By Vikram Shah, NLSIU.
Nitin had a peculiar problem. Well, not as peculiar as certain other problems but peculiar nonetheless. Hair did not grow on Nitin’s face. Now this would not have been a problem, forget a peculiar one, had Nitin had been a child, or even a teenager. But Nitin was a full grown man. He had walked this earth for a little more than twenty-six years now, and there was still no sign of hair on his face. Not a single one. Not even of wiry strands similar to the ones that his fourteen year old nephew had begun to sprout on his mousy little chin.
At the bus stop on his way to work each morning, he found himself darting glances at the young men from the neighborhood who were on their way to college. Most of them, he noticed, had perfectly sculpted stubbles, like those fiery, bronzed foreign men he had seen on the travel and lifestyle shows on television. When he had been growing up, he had asked his mother why bits of hair had not started appearing on his face, like all the other boys at school. His mother had asked him to be patient, and said that soon he would have a moustache as glorious as the ones the thakurs in their village sported.
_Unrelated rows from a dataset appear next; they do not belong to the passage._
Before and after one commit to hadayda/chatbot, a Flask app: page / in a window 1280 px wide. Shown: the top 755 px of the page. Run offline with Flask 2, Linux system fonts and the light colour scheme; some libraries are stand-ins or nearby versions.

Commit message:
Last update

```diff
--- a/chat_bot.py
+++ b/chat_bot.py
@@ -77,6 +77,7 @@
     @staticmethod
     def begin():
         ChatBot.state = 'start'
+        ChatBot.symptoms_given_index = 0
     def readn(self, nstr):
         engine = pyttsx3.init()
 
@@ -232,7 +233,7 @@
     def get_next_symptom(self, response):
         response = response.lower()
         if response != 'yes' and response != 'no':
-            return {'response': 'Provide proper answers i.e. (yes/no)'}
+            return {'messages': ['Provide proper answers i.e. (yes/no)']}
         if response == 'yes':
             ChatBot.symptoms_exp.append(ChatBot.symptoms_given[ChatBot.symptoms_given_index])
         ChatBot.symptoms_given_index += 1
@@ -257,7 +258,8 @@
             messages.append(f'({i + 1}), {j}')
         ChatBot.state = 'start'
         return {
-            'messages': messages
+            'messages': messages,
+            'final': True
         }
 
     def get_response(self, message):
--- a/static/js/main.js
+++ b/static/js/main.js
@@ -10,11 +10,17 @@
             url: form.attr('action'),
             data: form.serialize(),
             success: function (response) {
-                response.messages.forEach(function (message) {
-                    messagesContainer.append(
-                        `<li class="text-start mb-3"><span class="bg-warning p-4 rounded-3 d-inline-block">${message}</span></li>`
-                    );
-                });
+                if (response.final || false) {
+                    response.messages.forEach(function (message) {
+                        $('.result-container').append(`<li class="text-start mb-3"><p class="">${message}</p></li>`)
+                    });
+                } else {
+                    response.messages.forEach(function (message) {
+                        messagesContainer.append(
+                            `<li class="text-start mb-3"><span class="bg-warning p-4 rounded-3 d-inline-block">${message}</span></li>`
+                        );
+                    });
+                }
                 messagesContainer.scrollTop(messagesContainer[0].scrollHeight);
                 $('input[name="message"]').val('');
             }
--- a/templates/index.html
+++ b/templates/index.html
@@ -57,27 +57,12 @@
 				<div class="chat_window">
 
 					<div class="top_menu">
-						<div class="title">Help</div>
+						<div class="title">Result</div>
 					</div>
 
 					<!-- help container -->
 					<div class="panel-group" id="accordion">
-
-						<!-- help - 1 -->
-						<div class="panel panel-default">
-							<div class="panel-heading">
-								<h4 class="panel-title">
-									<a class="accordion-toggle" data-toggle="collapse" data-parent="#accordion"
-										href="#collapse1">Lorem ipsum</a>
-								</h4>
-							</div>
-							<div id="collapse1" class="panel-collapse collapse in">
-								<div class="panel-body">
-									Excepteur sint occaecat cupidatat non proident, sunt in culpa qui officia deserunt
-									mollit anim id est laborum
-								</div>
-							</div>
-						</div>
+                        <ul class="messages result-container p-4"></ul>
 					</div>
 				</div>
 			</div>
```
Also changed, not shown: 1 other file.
He did not want to have anything that was like the thakurs, he had thundered in the judgmental rage of childhood, never would he have anything to do with them, look at how they had treated his father and other members of their community.